Yet another new design trend is the resurgence of Postmodernism. Perhaps its the 1970’s nostalgic nature of Portlanders or perhaps an homage to Michael Graves, regardless several new projects have recently emerged that use exaggerated anachronisms and somewhat cynical representations of form as design inspirations. One such project, The Woods from SolTerra, uses an abstract, pulled-apart traditional facade, supposedly inspired by a canyon, to mask the cheap materiality and disproportionment of their heavily-marketed environmentally-friendly yet high-maintenance and non-lasting design (more on commercialized greenwashing and real sustainability in a future post). The most high-profile example of this new wave of Postmodern design is perhaps Kevin Cavenaugh’s latest project, the Fair-Haired Dumbbell, which is proposed as two tapering boxes that, before design review, wanted to be figuratively wallpapered in a traditional floral pattern. The Dumbbell also features seemingly random punched openings that further emphasize the abstract motif.

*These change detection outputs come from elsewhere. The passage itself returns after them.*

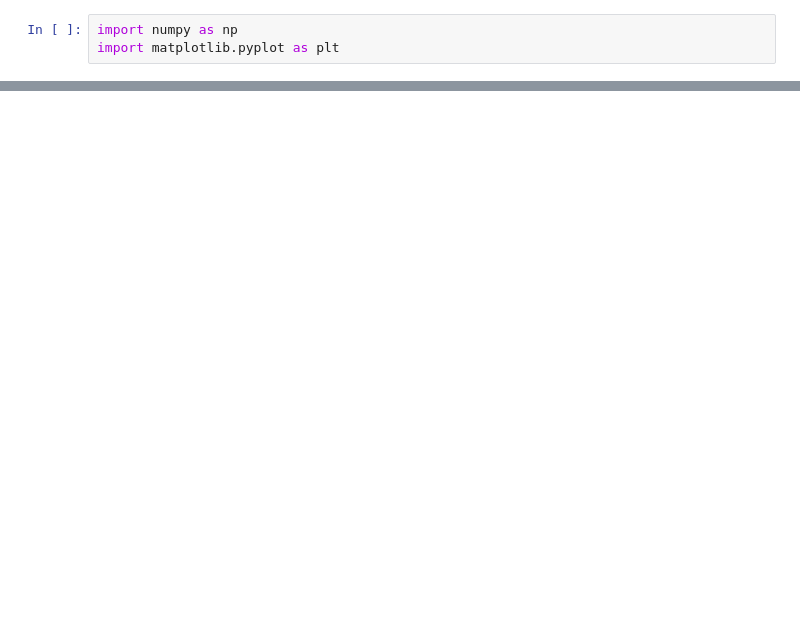
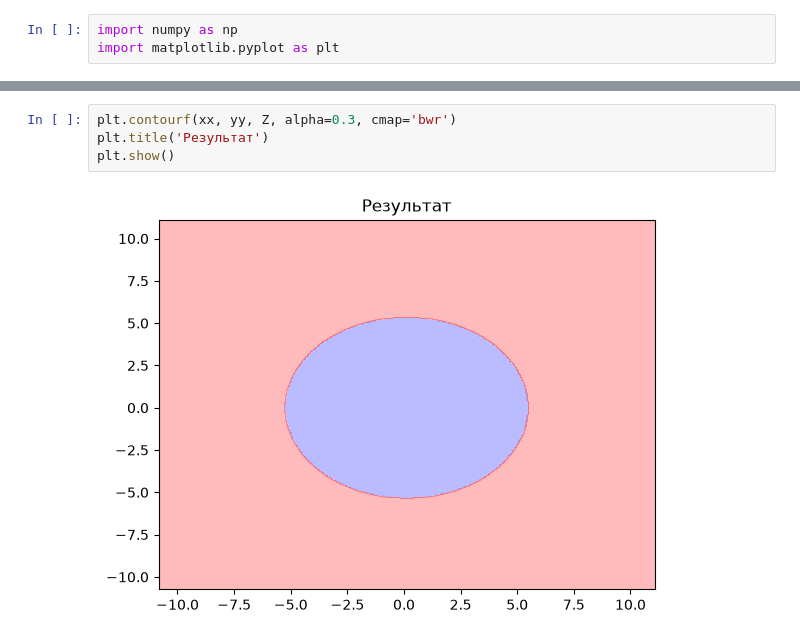
Before and after one commit to MRCriper/rudn, a Jupyter notebook: rudn/para1.ipynb, the cells around one changed output, grey strips where cells are left out. Drawn from its saved outputs; the diff is of its cells as text; blank space fills up the shorter version.

```diff
--- a/rudn/para1.ipynb
+++ b/rudn/para1.ipynb
@@ -82,0 +60,6 @@ def predict(new_matrix, w):
+# %%
+plt.contourf(xx, yy, Z, alpha=0.3, cmap='bwr')
+plt.title('Результат')
+plt.show()
+# %% [output]
+[figure, added]
```
Also changed, not shown: parts of 12 cells of this notebook, 9 other files.
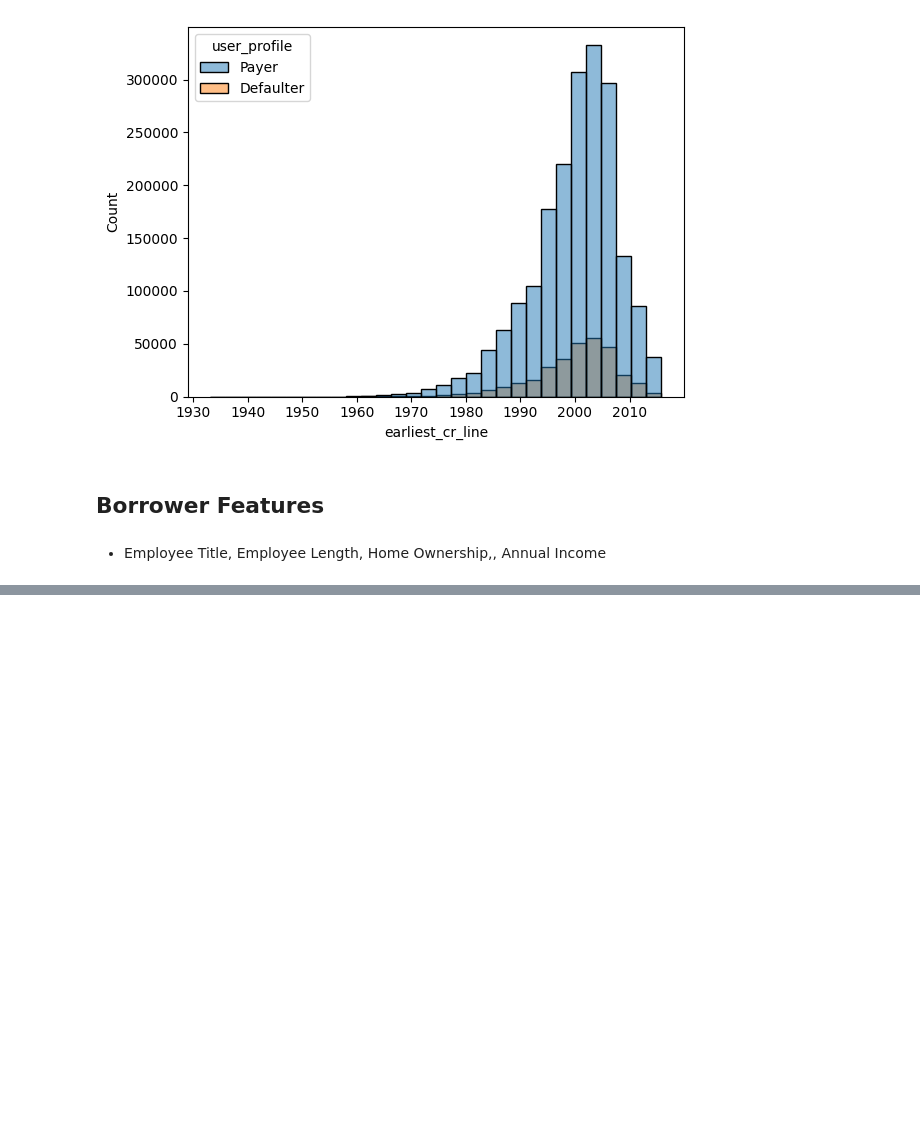
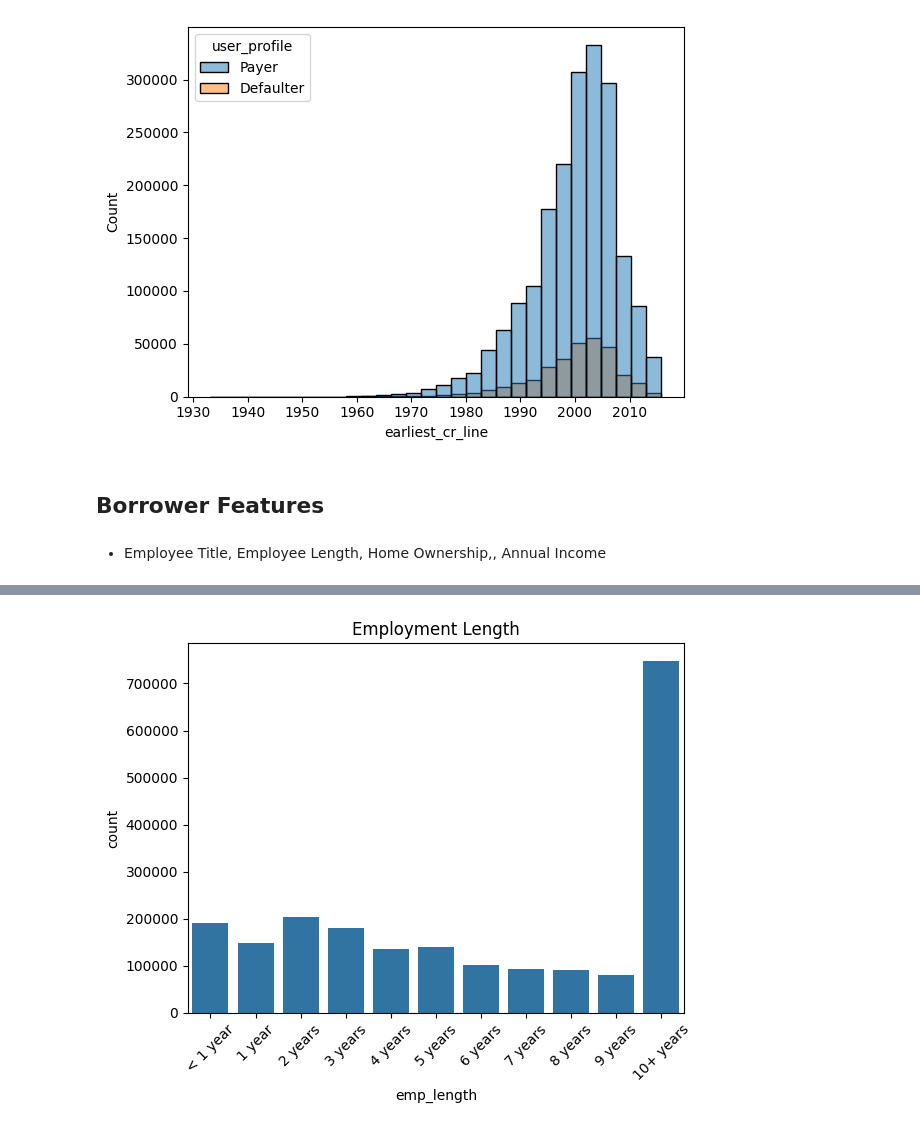
Before and after one commit to Kritika-19/loan-lending, a Jupyter notebook: notebooks/eda.ipynb, the cells around one changed output, grey strips where cells are left out. Cells and saved outputs as stored; diff of their text form; code cells hidden in the pictures; blank space fills up the shorter version.

```diff
--- a/notebooks/eda.ipynb
+++ b/notebooks/eda.ipynb
@@ -309,0 +344,10 @@ df['emp_title'].value_counts
+# %%
+sns.countplot( x = df['emp_length'], order = [
+    '< 1 year', '1 year', '2 years', '3 years', '4 years', '5 years', '6 years','7 years','8 years',
+    '9 years', '10+ years'
+])
+plt.title("Employment Length")
+plt.xticks(rotation = 45)
+plt.show()
+# %% [output]
+[figure, added]
```
Also changed, not shown: parts of 8 cells of this notebook.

Then there is the business-as-usual crowd, making buildings with no real Portland specific elements other than what code dictates. The newest large mixed-use proposal for Portland’s skyline, the 1455 SW Broadway Tower, is a good example of this. As currently proposed, the street level is inhumanly proportioned and unwelcoming, and the upper facade’s only major design element is an incredibly weak reference to the busy nature of Broadway. That big design element? Offset window patterning. Apparently the only conclusive design element in contemporary Portland architecture.
As Portland evolves, its architecture will provide the lasting, physical memory of its changing tides. The city is young still, and its core values have yet to solidify, if they ever will. As American culture simultaneously becomes more individuality-driven and more rooted in memory, Portland will find its balance somewhere in between. Perhaps in a hundred years, for example, some architect will have to begrudgingly conform to offset fenestration in order to ‘fit’ into the historic fabric of the early 21st century, or the offset windows will become such a part of Portland’s identity that all new buildings will continue to have them from here on out. Only time will tell.